While these clouds contain enough energy to produce some life forms, the mass is not enough to create a nuclear reaction leading to the formation of a new star, is the explanation.The upper atmosphere of the clouds between the size of a planet and a star is composed of swirling gases. But their temperatures are low - almost as low as the earth's.

Such a star would be conducive for life forms. All life need not live only on terrestrial areas, after all. Lead author of the study Jack Yates, planetary scientist at the University of Edinburgh, told Science: "You don't necessarily need to have a terrestrial planet with a surface."

The team of experts examined a brown dwarf gas cloud called WISE 0855-0714, which is situated only seven light years from the earth. They seemed to base their concept on Carl Sagan's idea of "floating beings" living on the gassy planet, Jupiter. The US scientist, Sagan, had speculated that Jupiter would be inhabited by "enormous balloon-like lifeforms" floating the planet's hot gases.
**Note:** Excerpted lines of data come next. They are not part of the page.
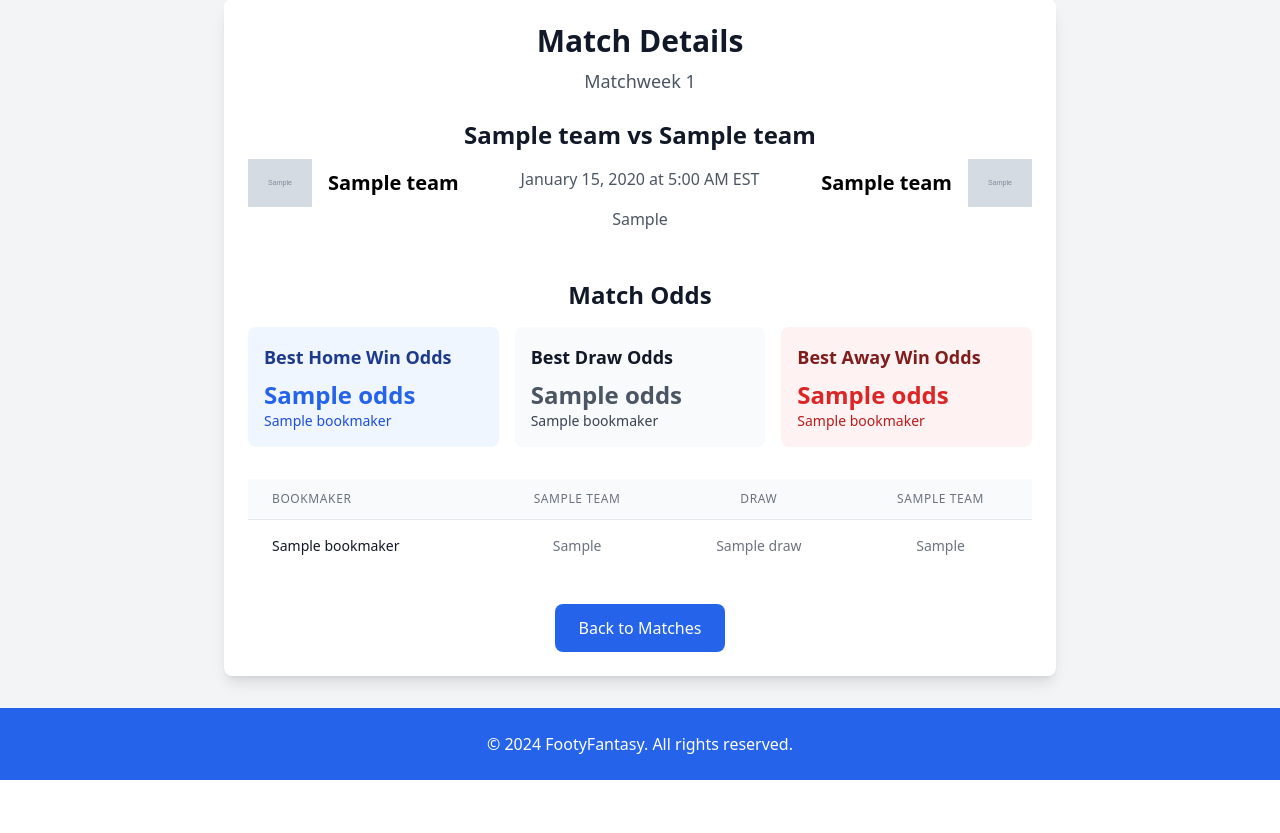
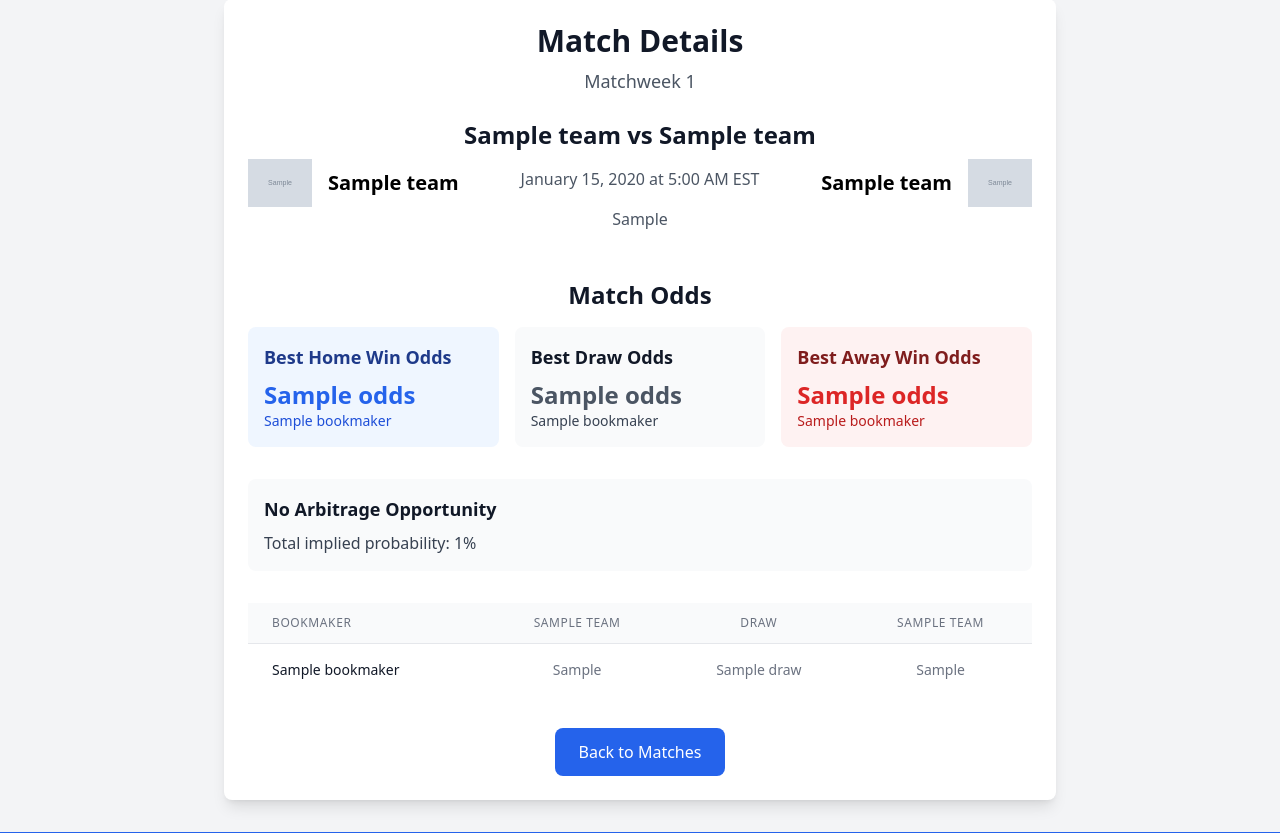
Before and after one commit to samork26/FootyBetz, a Django app: template app/templates/match_details.html in a window 1280 px wide. Shown: the part 97-930 px from the top of the page. Before the commit the page ends 877 px from the top, so only its background shows below. Run offline with Django 5.2, Linux system fonts and the light colour scheme; tables that the repository leaves empty hold one stand-in row (values such as "Sample post"); the template is opened without the code that fills it: values that come from a table or form of the project are taken from there, most other values are stand-ins (such as "Sample title", 1, 10 or a date in 2020); grey boxes marked "Sample" are stand-in pictures; some libraries are stand-ins or nearby versions.

Commit message:
Arbtritrage opprtunity added

```diff
--- a/app/templates/match_details.html
+++ b/app/templates/match_details.html
@@ -71,6 +71,33 @@
                         </div>
                     </div>
 
+                    <!-- Arbitrage Section -->
+                    {% if odds.arbitrage.exists %}
+                        <div class="bg-green-50 p-6 rounded-lg mb-8">
+                            <h3 class="text-xl font-bold text-green-900 mb-4">Arbitrage Opportunity Available!</h3>
+                            <div class="grid grid-cols-2 gap-4">
+                                <div class="bg-white p-4 rounded-lg">
+                                    <h4 class="text-lg font-semibold text-green-800 mb-2">Home Win Bet</h4>
+                                    <p class="text-sm text-green-700">Bookmaker: {{ odds.arbitrage.home_bookmaker }}</p>
+                                    <p class="text-2xl font-bold text-green-600">${{ odds.arbitrage.home_stake }}</p>
+                                    <p class="text-sm text-green-700">Potential Profit: ${{ odds.arbitrage.home_profit }}</p>
+                                </div>
+                                <div class="bg-white p-4 rounded-lg">
+                                    <h4 class="text-lg font-semibold text-green-800 mb-2">Away Win Bet</h4>
+                                    <p class="text-sm text-green-700">Bookmaker: {{ odds.arbitrage.away_bookmaker }}</p>
+                                    <p class="text-2xl font-bold text-green-600">${{ odds.arbitrage.away_stake }}</p>
+                                    <p class="text-sm text-green-700">Potential Profit: ${{ odds.arbitrage.away_profit }}</p>
+                                </div>
+                            </div>
+                            <p class="text-sm text-green-700 mt-4">Total Investment: $1000</p>
+                        </div>
+                    {% else %}
+                        <div class="bg-gray-50 p-4 rounded-lg mb-8">
+                            <h3 class="text-lg font-semibold text-gray-900 mb-2">No Arbitrage Opportunity</h3>
+                            <p class="text-gray-700">Total implied probability: {{ odds.arbitrage.total_probability }}%</p>
+                        </div>
+                    {% endif %}
+
                     <!-- Odds Table -->
                     <div class="overflow-x-auto">
                         <table class="min-w-full divide-y divide-gray-200">
```
Also changed, not shown: app/services.py (+41 -5 lines).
Said the researchers: "We argue that an atmosphere sitting above a potentially uninhabitable planetary surface may be cool enough to sustain life. By doing this, we define an atmospheric habitable zone (AHZ)."

The clouds contain the ingredients for life that are found on earth, including carbon, hydrogen, nitrogen, and oxygen. However, these life forms might be microbial life forms, after all.

But UK astrobiologist Duncan Forgan from the University of St Andrews, who was not a part of the study, says a number of questions have not been answered.

"Having little microbes that float in and out of a brown dwarf atmosphere is great," he said. "But you've got to get them there first...It really opens up the field in terms of the number of objects that we might then think, well, these are habitable regions."